While this film delivers a convincing argument towards dam removal, and may very well be on the right side of history, it falls short in addressing opposing viewpoints. Instead of engaging the opposition and arguing the facts, the filmmakers ignored them and portrayed them as a bunch of old white conservatives. It may have been possible to more cleverly integrate the opposition into the film in a way which supported their own argument.
Secondly, the filmmakers ignored many of the core benefits of dams. Dams can be a great alternative to coal and gas power, despite the potential harm to the fish and submersion of land. Most dams also served a good purpose when they were first built in the early 1900s. The filmmakers did mention that they weren’t advocating for the removal of all dams, but more time should have been spent on where to draw the line.
While many environmental documentaries lower the audience into a dark abyss at the conclusion, this film ends with a myriad of explosions and an optimistic outlook to the future of dam removal. What’s also unusual about this documentary is how it was financed. Patagonia, an outdoor sportswear company, spent $500,000 to produce the film and even more on the marketing campaign. Patagonia says that they are not expecting to make any of this money back.. Patagonia is one of many companies attempting to be environmentally conscious and responsible. This is admirable and can positively shape the perception of the company.
Regardless of some of the critiques, Dam Nation does do a great job of raising attention to the issue and advocating for change. Dams can be harmful to the environment and a discussion should take place regarding the removal of many of them. While the film advocates for change, serious solutions aren’t really given. A phone number is provided at the end of the film, which ultimately sends a link to a petition, but that’s pretty much it. But given that the purpose of this film was the raise the issue, solutions weren’t the major goal.

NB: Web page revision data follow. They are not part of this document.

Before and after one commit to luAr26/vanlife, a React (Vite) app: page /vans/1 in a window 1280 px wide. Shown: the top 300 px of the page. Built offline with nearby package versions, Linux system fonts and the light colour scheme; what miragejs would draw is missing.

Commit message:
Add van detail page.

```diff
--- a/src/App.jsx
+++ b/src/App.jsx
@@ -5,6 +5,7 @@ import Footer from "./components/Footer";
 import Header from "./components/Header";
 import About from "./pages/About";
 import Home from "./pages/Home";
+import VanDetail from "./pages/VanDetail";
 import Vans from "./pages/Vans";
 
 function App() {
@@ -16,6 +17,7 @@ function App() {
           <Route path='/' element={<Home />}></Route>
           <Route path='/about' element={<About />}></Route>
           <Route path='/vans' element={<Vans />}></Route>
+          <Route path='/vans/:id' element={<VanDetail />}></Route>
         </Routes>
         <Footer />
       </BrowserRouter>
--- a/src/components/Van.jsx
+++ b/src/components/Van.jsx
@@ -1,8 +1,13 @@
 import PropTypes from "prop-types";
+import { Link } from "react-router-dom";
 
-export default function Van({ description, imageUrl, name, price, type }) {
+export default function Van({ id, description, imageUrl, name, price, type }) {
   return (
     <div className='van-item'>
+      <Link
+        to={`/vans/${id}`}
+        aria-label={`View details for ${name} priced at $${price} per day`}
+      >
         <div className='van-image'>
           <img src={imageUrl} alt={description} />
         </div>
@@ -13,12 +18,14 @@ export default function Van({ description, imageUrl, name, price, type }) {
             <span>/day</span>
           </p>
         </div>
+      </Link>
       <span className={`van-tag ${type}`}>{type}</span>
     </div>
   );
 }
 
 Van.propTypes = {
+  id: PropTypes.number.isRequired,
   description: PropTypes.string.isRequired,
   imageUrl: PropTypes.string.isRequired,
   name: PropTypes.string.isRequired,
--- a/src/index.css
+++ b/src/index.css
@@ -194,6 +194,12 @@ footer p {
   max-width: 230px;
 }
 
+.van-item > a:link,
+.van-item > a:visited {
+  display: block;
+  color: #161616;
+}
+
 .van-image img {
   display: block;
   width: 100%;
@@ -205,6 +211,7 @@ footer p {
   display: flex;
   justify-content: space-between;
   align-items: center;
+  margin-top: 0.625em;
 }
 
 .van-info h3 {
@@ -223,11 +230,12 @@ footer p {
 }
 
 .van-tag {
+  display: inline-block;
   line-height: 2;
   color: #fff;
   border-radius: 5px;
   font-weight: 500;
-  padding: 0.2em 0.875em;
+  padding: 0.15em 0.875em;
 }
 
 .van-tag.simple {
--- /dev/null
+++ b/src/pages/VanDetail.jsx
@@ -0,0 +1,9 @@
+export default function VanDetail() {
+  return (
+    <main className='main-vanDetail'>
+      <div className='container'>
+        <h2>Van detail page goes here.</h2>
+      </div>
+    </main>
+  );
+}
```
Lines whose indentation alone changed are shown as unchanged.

Dam Nation is on Netflix, so go give it a watch! The trailer can be viewed below: